What you need to do
Wherever the string "opus" appears in a line of the listing below, report that line.

● ● ●

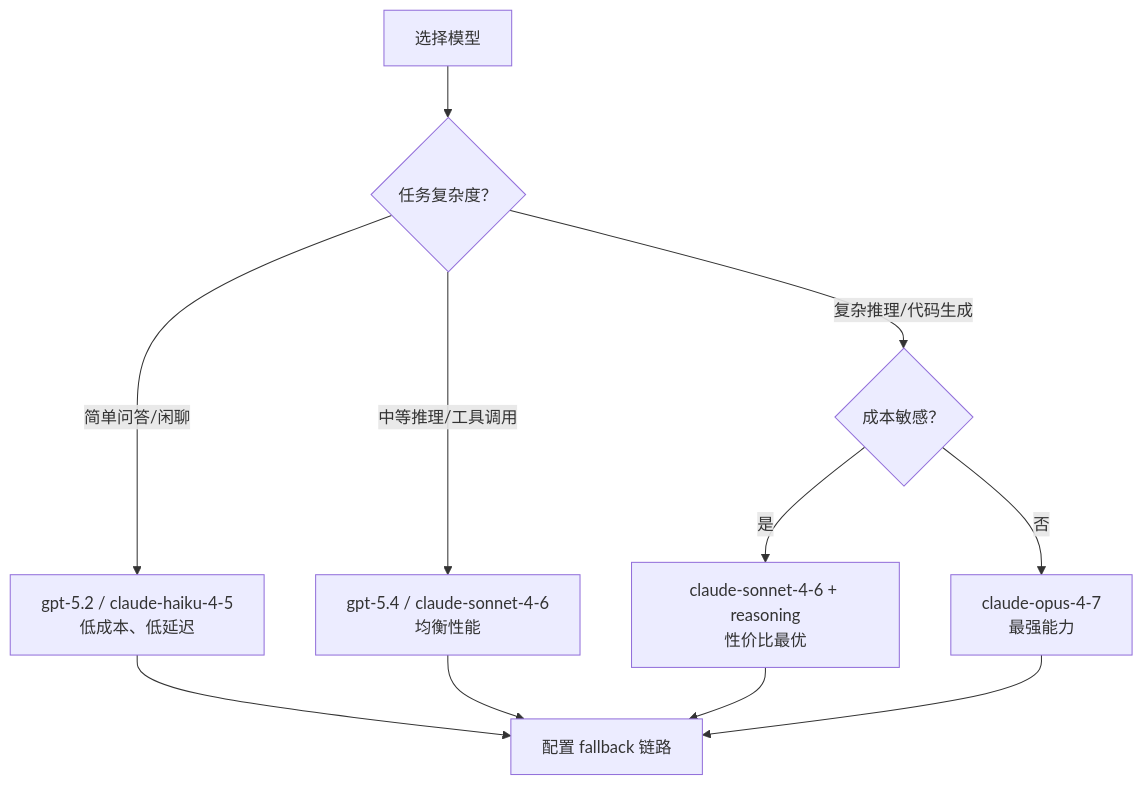
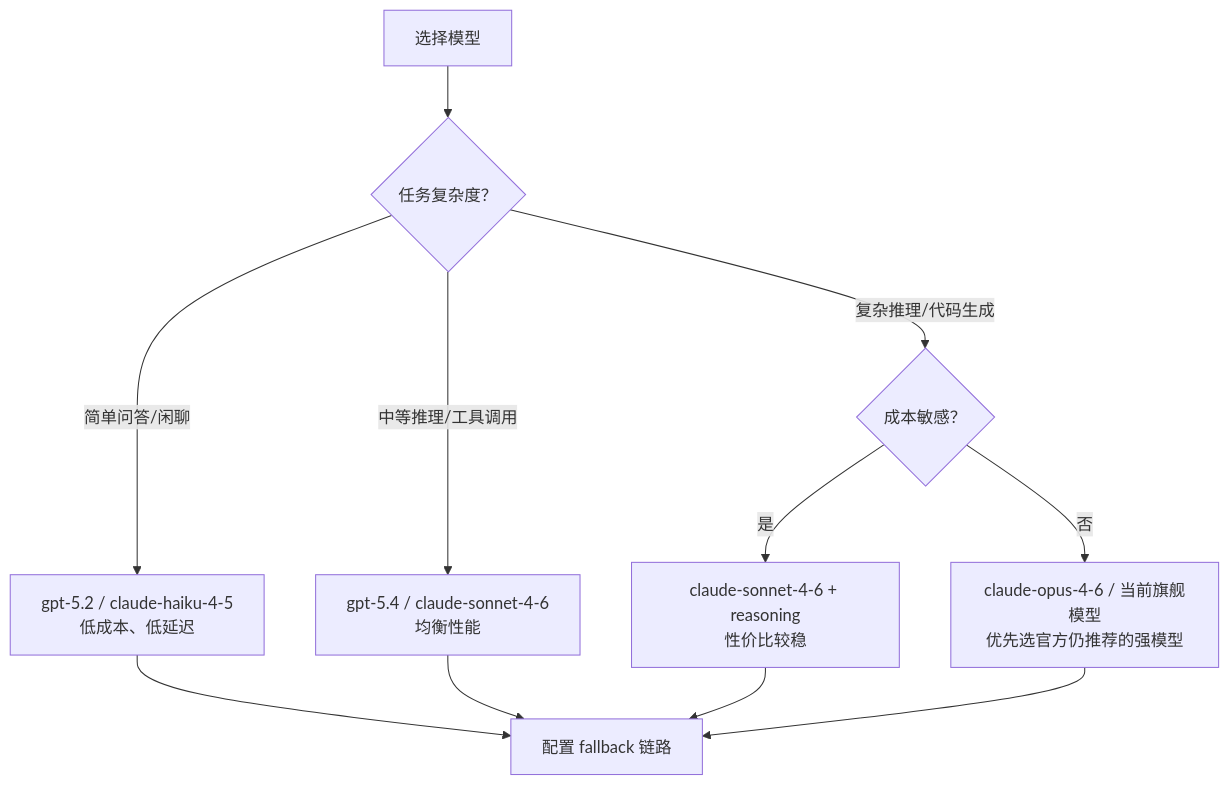
The diagram in 04_config_models/4.3_model_selection.md (yeasy/openclaw_guide), drawn with Mermaid before and after one commit. The commit also changed 26 other files, not shown here.

````diff
--- a/04_config_models/4.3_model_selection.md
+++ b/04_config_models/4.3_model_selection.md
@@ -30,13 +30,13 @@
 ```mermaid
 flowchart TD
     Start["选择模型"] --> Q1{"任务复杂度？"}
     Q1 -->|"简单问答/闲聊"| M1["gpt-5.2 / claude-haiku-4-5<br/>低成本、低延迟"]
     Q1 -->|"中等推理/工具调用"| M2["gpt-5.4 / claude-sonnet-4-6<br/>均衡性能"]
     Q1 -->|"复杂推理/代码生成"| Q2{"成本敏感？"}
-    Q2 -->|"是"| M3["claude-sonnet-4-6 + reasoning<br/>性价比最优"]
-    Q2 -->|"否"| M4["claude-opus-4-7<br/>最强能力"]
+    Q2 -->|"是"| M3["claude-sonnet-4-6 + reasoning<br/>性价比较稳"]
+    Q2 -->|"否"| M4["claude-opus-4-6 / 当前旗舰模型<br/>优先选官方仍推荐的强模型"]
     M1 --> FB["配置 fallback 链路"]
     M2 --> FB
     M3 --> FB
     M4 --> FB
 ```
````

● ● ●

Your solution
-    Q2 -->|"否"| M4["claude-opus-4-7<br/>最强能力"]
+    Q2 -->|"否"| M4["claude-opus-4-6 / 当前旗舰模型<br/>优先选官方仍推荐的强模型"]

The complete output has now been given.